── Input records

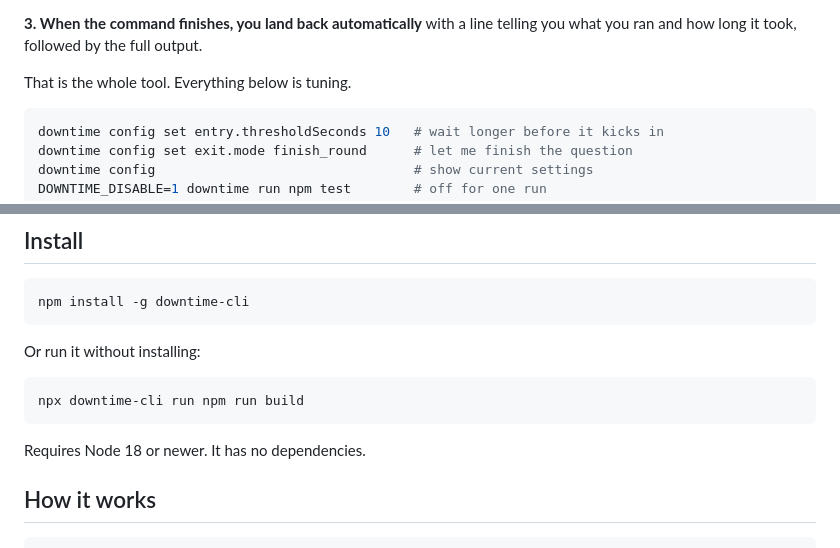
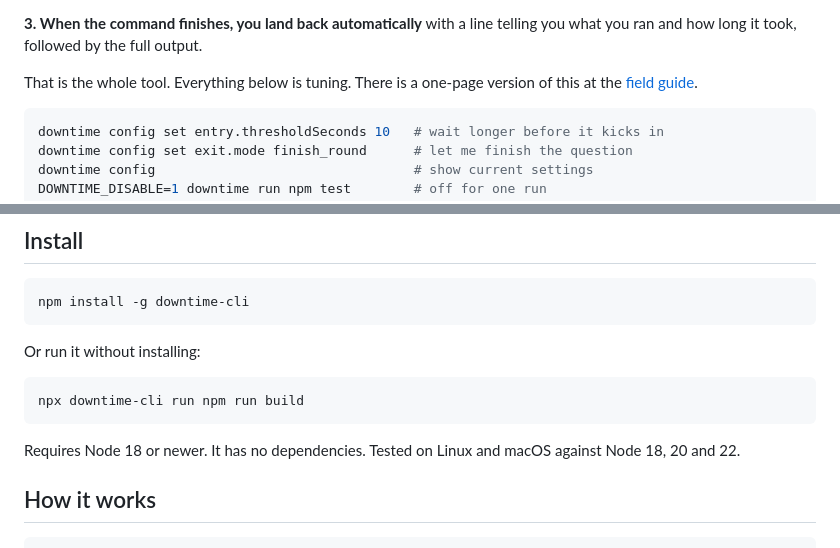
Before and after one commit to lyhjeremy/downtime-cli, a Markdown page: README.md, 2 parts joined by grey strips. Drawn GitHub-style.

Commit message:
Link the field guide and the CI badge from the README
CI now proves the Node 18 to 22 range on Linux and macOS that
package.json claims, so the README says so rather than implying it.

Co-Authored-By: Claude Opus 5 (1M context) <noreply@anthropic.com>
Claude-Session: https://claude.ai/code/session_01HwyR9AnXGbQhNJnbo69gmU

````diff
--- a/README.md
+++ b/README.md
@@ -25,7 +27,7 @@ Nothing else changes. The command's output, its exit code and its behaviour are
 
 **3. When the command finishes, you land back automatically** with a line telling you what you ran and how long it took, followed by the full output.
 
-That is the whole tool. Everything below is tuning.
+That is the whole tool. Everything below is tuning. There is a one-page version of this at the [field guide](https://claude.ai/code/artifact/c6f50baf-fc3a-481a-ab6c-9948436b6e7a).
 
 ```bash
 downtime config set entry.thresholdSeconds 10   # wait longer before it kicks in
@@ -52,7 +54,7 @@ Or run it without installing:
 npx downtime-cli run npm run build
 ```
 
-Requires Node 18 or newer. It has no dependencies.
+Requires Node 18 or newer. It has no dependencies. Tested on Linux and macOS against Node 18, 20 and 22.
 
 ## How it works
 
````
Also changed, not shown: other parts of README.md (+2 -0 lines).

────

Collect each line above holding the string "field".

Task solution:
Link the field guide and the CI badge from the README
+That is the whole tool. Everything below is tuning. There is a one-page version of this at the [field guide](https://claude.ai/code/artifact/c6f50baf-fc3a-481a-ab6c-9948436b6e7a).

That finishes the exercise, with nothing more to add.